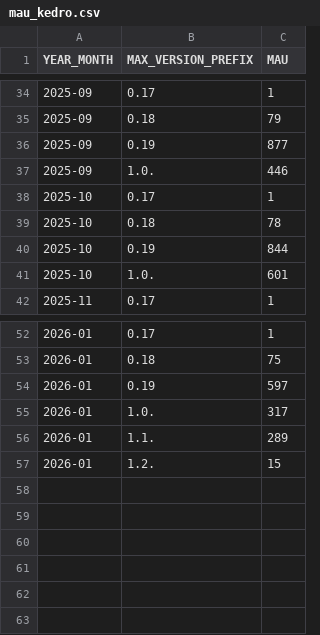
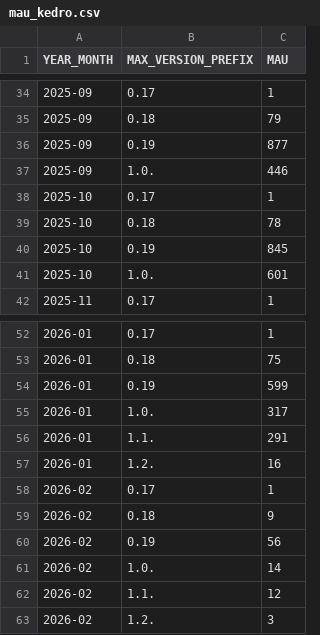
Before and after one commit to DimedS/kedro-pycafe-data, a CSV file: data/02_intermediate/mau_kedro.csv, drawn as a sheet; only a part is shown, gaps mark what is left out.

```diff
--- a/data/02_intermediate/mau_kedro.csv
+++ b/data/02_intermediate/mau_kedro.csv
@@ -39,3 +39,3 @@ YEAR_MONTH,MAX_VERSION_PREFIX,MAU
 2025-10,0.18,78
-2025-10,0.19,844
+2025-10,0.19,845
 2025-10,1.0.,601
@@ -53,5 +53,11 @@ YEAR_MONTH,MAX_VERSION_PREFIX,MAU
 2026-01,0.18,75
-2026-01,0.19,597
+2026-01,0.19,599
 2026-01,1.0.,317
-2026-01,1.1.,289
-2026-01,1.2.,15
+2026-01,1.1.,291
+2026-01,1.2.,16
+2026-02,0.17,1
+2026-02,0.18,9
+2026-02,0.19,56
+2026-02,1.0.,14
+2026-02,1.1.,12
+2026-02,1.2.,3
```
Also changed, not shown: data/02_intermediate/downloads_by_country.csv, data/02_intermediate/kedro_commands_mau.csv, 3 other files.
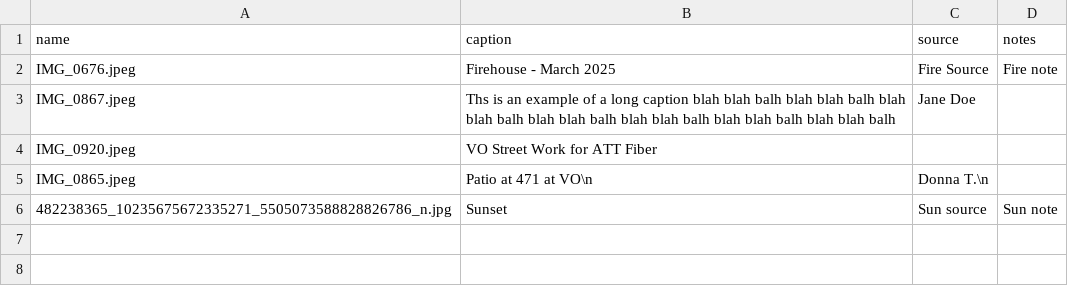
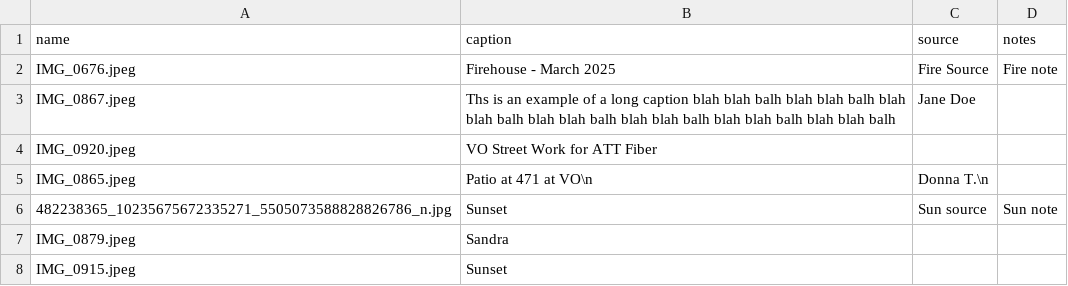
Before and after one commit to rtpub/slideshow1, a CSV file: captions.csv, drawn as a sheet; the diff names each change by its address in the sheet, - before the commit and + after, or states it on an @@ line.

Commit message:
Update captions.csv

```diff
--- a/captions.csv
+++ b/captions.csv
+row 7: IMG_0879.jpeg | Sandra
+row 8: IMG_0915.jpeg | Sunset
```
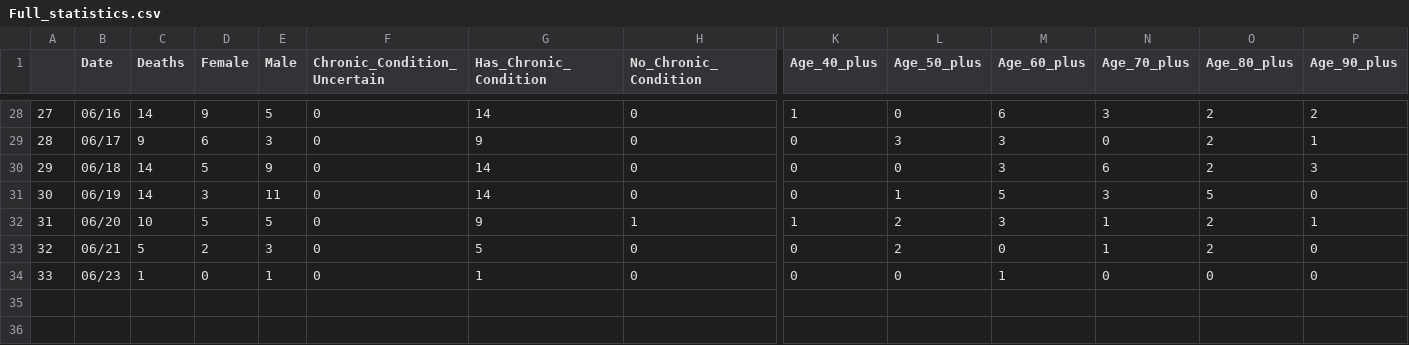
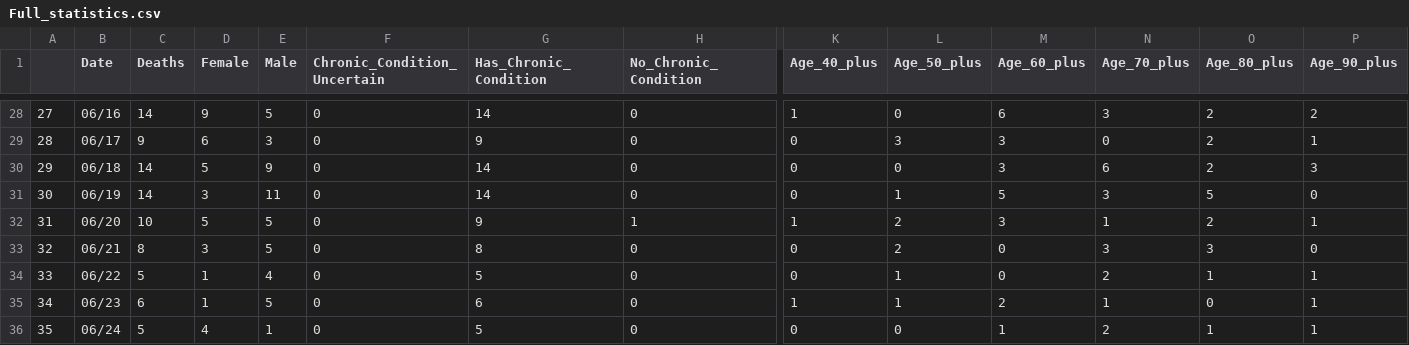
Before and after one commit to greghuang8/Taiwan_Covid_Dash, a CSV file: Full_statistics.csv, drawn as a sheet; only a part is shown, gaps mark what is left out; addresses are those after the commit; rows hold the shown columns only; the diff names each change by its address in the sheet, - before the commit and + after, or states it on an @@ line.

```diff
--- a/Full_statistics.csv
+++ b/Full_statistics.csv
-C33 (Deaths): 5
+C33 (Deaths): 8
-D33 (Female): 2
+D33 (Female): 3
-E33 (Male): 3
+E33 (Male): 5
-G33 (Has_Chronic_Condition): 5
+G33 (Has_Chronic_Condition): 8
-N33 (Age_70_plus): 1
+N33 (Age_70_plus): 3
-O33 (Age_80_plus): 2
+O33 (Age_80_plus): 3
+row 34: 33 | 06/22 | 5 | 1 | 4 | 0 | 5 | 0 | 0 | 1 | 0 | 2 | 1 | 1
@@ column A renumbered in row 35 @@
-C35 (Deaths): 1
+C35 (Deaths): 6
-D35 (Female): 0
+D35 (Female): 1
-E35 (Male): 1
+E35 (Male): 5
-G35 (Has_Chronic_Condition): 1
+G35 (Has_Chronic_Condition): 6
-K35 (Age_40_plus): 0
+K35 (Age_40_plus): 1
-L35 (Age_50_plus): 0
+L35 (Age_50_plus): 1
-M35 (Age_60_plus): 1
+M35 (Age_60_plus): 2
-N35 (Age_70_plus): 0
+N35 (Age_70_plus): 1
-P35 (Age_90_plus): 0
+P35 (Age_90_plus): 1
+row 36: 35 | 06/24 | 5 | 4 | 1 | 0 | 5 | 0 | 0 | 0 | 1 | 2 | 1 | 1
```
Also changed, not shown: Durations.csv, 6 other files.
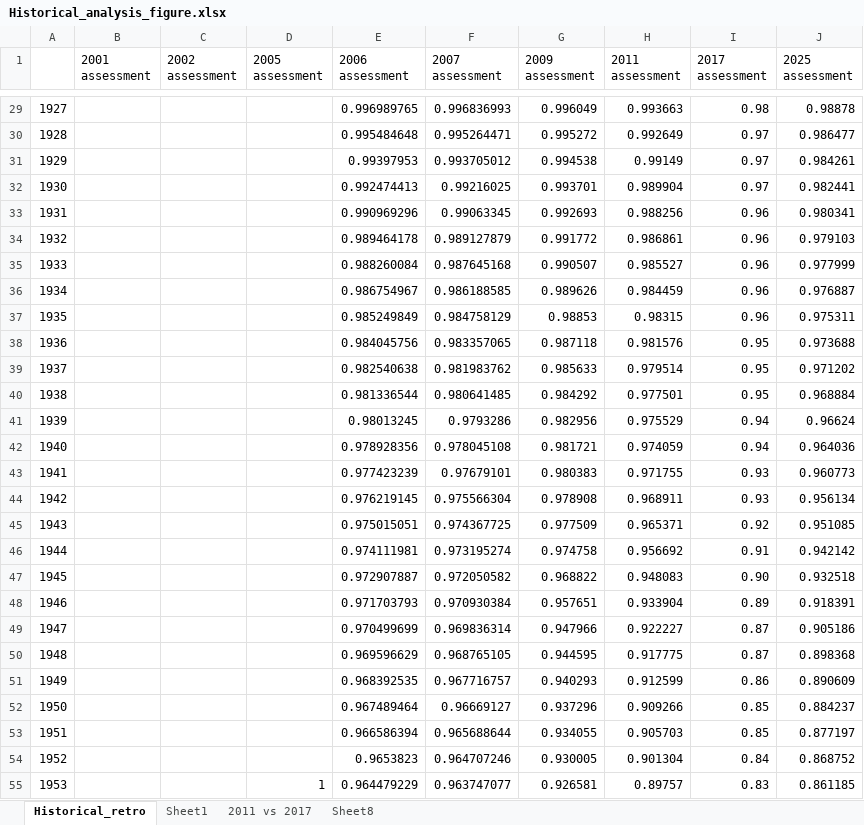
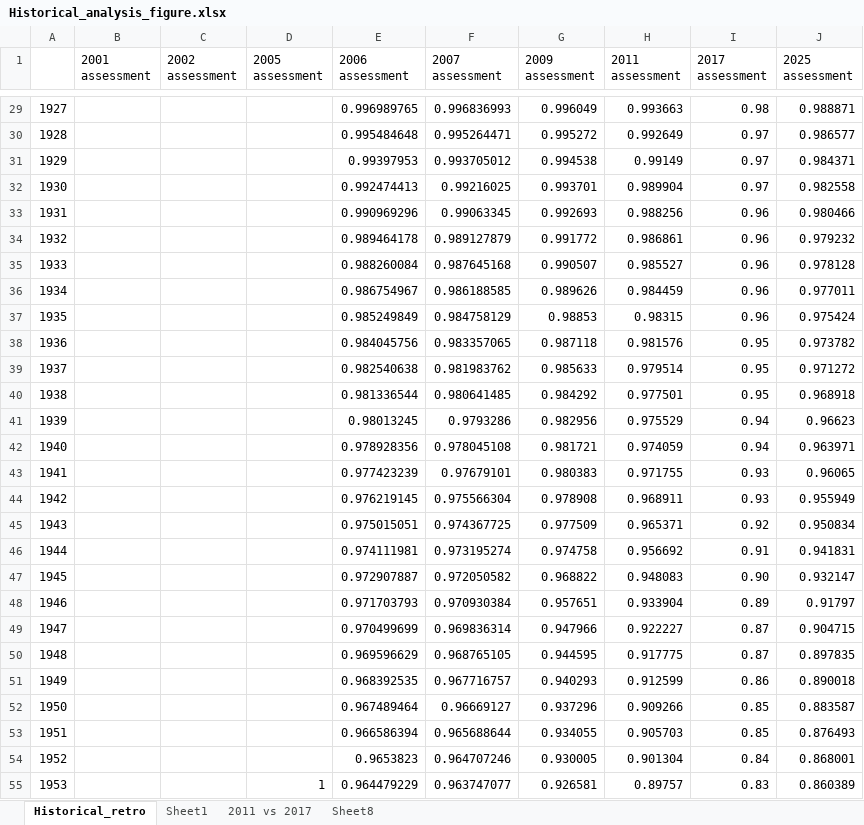
Before and after one commit to rclairer/Sebastes_ruberrimus_2025, an Excel workbook: report/figures/bridging/Historical_analysis_figure.xlsx, sheet Historical_retro, drawn as a sheet; only a part is shown, gaps mark what is left out; values as stored, in another font and other column widths than the file's, no borders; charts and pictures not drawn; the diff covers the shown part only; the diff names each change by its address in the sheet, - before the commit and + after, or states it on an @@ line.

Commit message:
Updated historical figure with new base
updated Vlada's excel and the figure

```diff
--- a/report/figures/bridging/Historical_analysis_figure.xlsx (sheet Historical_retro)
+++ b/report/figures/bridging/Historical_analysis_figure.xlsx (sheet Historical_retro)
-J29 (2025 assessment): 0.98878
+J29 (2025 assessment): 0.988871
-J30 (2025 assessment): 0.986477
+J30 (2025 assessment): 0.986577
-J31 (2025 assessment): 0.984261
+J31 (2025 assessment): 0.984371
-J32 (2025 assessment): 0.982441
+J32 (2025 assessment): 0.982558
-J33 (2025 assessment): 0.980341
+J33 (2025 assessment): 0.980466
-J34 (2025 assessment): 0.979103
+J34 (2025 assessment): 0.979232
-J35 (2025 assessment): 0.977999
+J35 (2025 assessment): 0.978128
-J36 (2025 assessment): 0.976887
+J36 (2025 assessment): 0.977011
-J37 (2025 assessment): 0.975311
+J37 (2025 assessment): 0.975424
-J38 (2025 assessment): 0.973688
+J38 (2025 assessment): 0.973782
-J39 (2025 assessment): 0.971202
+J39 (2025 assessment): 0.971272
-J40 (2025 assessment): 0.968884
+J40 (2025 assessment): 0.968918
-J41 (2025 assessment): 0.96624
+J41 (2025 assessment): 0.96623
-J42 (2025 assessment): 0.964036
+J42 (2025 assessment): 0.963971
-J43 (2025 assessment): 0.960773
+J43 (2025 assessment): 0.96065
-J44 (2025 assessment): 0.956134
+J44 (2025 assessment): 0.955949
-J45 (2025 assessment): 0.951085
+J45 (2025 assessment): 0.950834
-J46 (2025 assessment): 0.942142
+J46 (2025 assessment): 0.941831
-J47 (2025 assessment): 0.932518
+J47 (2025 assessment): 0.932147
-J48 (2025 assessment): 0.918391
+J48 (2025 assessment): 0.91797
-J49 (2025 assessment): 0.905186
+J49 (2025 assessment): 0.904715
-J50 (2025 assessment): 0.898368
+J50 (2025 assessment): 0.897835
-J51 (2025 assessment): 0.890609
+J51 (2025 assessment): 0.890018
-J52 (2025 assessment): 0.884237
+J52 (2025 assessment): 0.883587
-J53 (2025 assessment): 0.877197
+J53 (2025 assessment): 0.876493
-J54 (2025 assessment): 0.868752
+J54 (2025 assessment): 0.868001
-J55 (2025 assessment): 0.861185
+J55 (2025 assessment): 0.860389
```
Also changed, not shown: 98 edited cells elsewhere in this sheet, sheet Sheet1, charts or pictures, 1 other file.
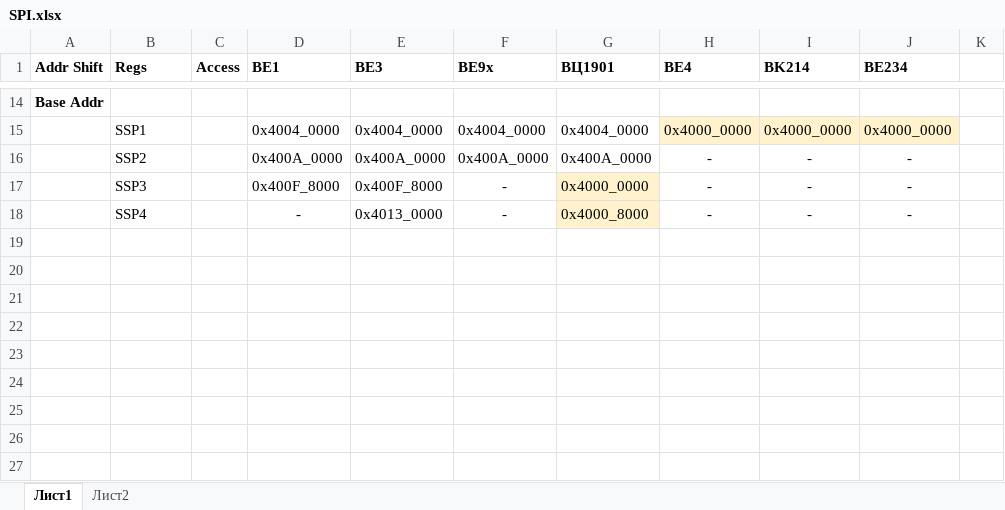
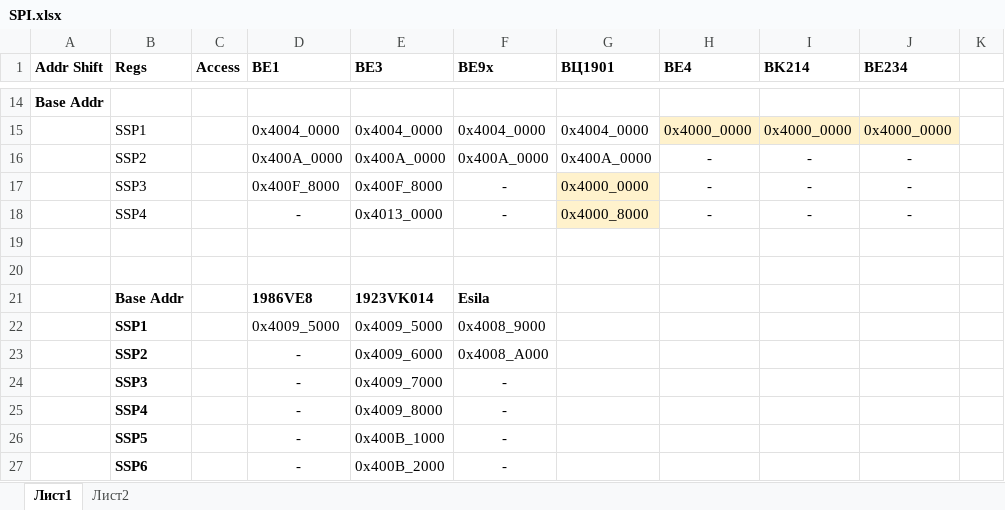
Before and after one commit to StartMilandr/MDR_Pack_v6, an Excel workbook: SVD_Files/SPI.xlsx, sheet Лист1, drawn as a sheet; only a part is shown, gaps mark what is left out; values as stored, in another font and other column widths than the file's, no borders; the diff names each change by its address in the sheet, - before the commit and + after, or states it on an @@ line.

Commit message:
SSP description added to SVD for ESila, VE8, VK014

```diff
--- a/SVD_Files/SPI.xlsx (sheet Лист1)
+++ b/SVD_Files/SPI.xlsx (sheet Лист1)
+row 19: (empty)
+row 20: (empty)
+row 21:  | Base Addr |  | 1986VE8 | 1923VK014 | Esila
+row 22:  | SSP1 |  | 0x4009_5000 | 0x4009_5000 | 0x4008_9000
+row 23:  | SSP2 |  | - | 0x4009_6000 | 0x4008_A000
+row 24:  | SSP3 |  | - | 0x4009_7000 | -
+row 25:  | SSP4 |  | - | 0x4009_8000 | -
+row 26:  | SSP5 |  | - | 0x400B_1000 | -
+row 27:  | SSP6 |  | - | 0x400B_2000 | -
```
Also changed, not shown: 52 other files.
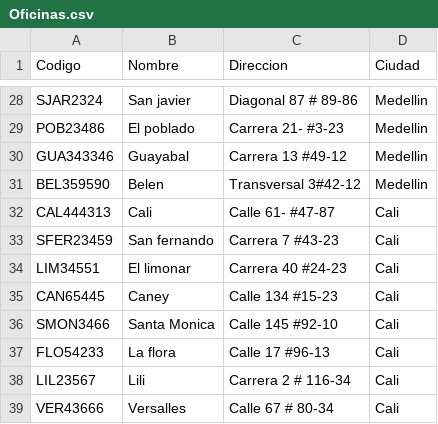
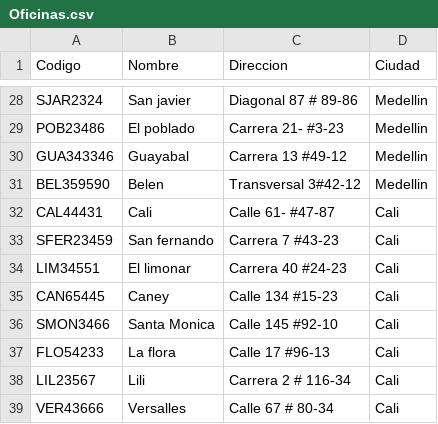
Before and after one commit to adgarciaar/Messaging-company-manager, a CSV file: Entrega3/Oficinas.csv, drawn as a sheet; only a part is shown, gaps mark what is left out.

Commit message:
corrección en Cali

```diff
--- a/Entrega3/Oficinas.csv
+++ b/Entrega3/Oficinas.csv
@@ -31,3 +31,3 @@ GUA343346,Guayabal,Carrera 13 #49-12,Medellin
 BEL359590,Belen,Transversal 3#42-12,Medellin
-CAL444313,Cali,Calle 61- #47-87,Cali
+CAL44431,Cali,Calle 61- #47-87,Cali
 SFER23459,San fernando,Carrera 7 #43-23 ,Cali
```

• TASK GOAL: Scanning the data above, copy out every line where "xlsx" is found.

• EXERCISE SOLUTION:
Before and after one commit to rclairer/Sebastes_ruberrimus_2025, an Excel workbook: report/figures/bridging/Historical_analysis_figure.xlsx, sheet Historical_retro, drawn as a sheet; only a part is shown, gaps mark what is left out; values as stored, in another font and other column widths than the file's, no borders; charts and pictures not drawn; the diff covers the shown part only; the diff names each change by its address in the sheet, - before the commit and + after, or states it on an @@ line.
--- a/report/figures/bridging/Historical_analysis_figure.xlsx (sheet Historical_retro)
+++ b/report/figures/bridging/Historical_analysis_figure.xlsx (sheet Historical_retro)
Before and after one commit to StartMilandr/MDR_Pack_v6, an Excel workbook: SVD_Files/SPI.xlsx, sheet Лист1, drawn as a sheet; only a part is shown, gaps mark what is left out; values as stored, in another font and other column widths than the file's, no borders; the diff names each change by its address in the sheet, - before the commit and + after, or states it on an @@ line.
--- a/SVD_Files/SPI.xlsx (sheet Лист1)
+++ b/SVD_Files/SPI.xlsx (sheet Лист1)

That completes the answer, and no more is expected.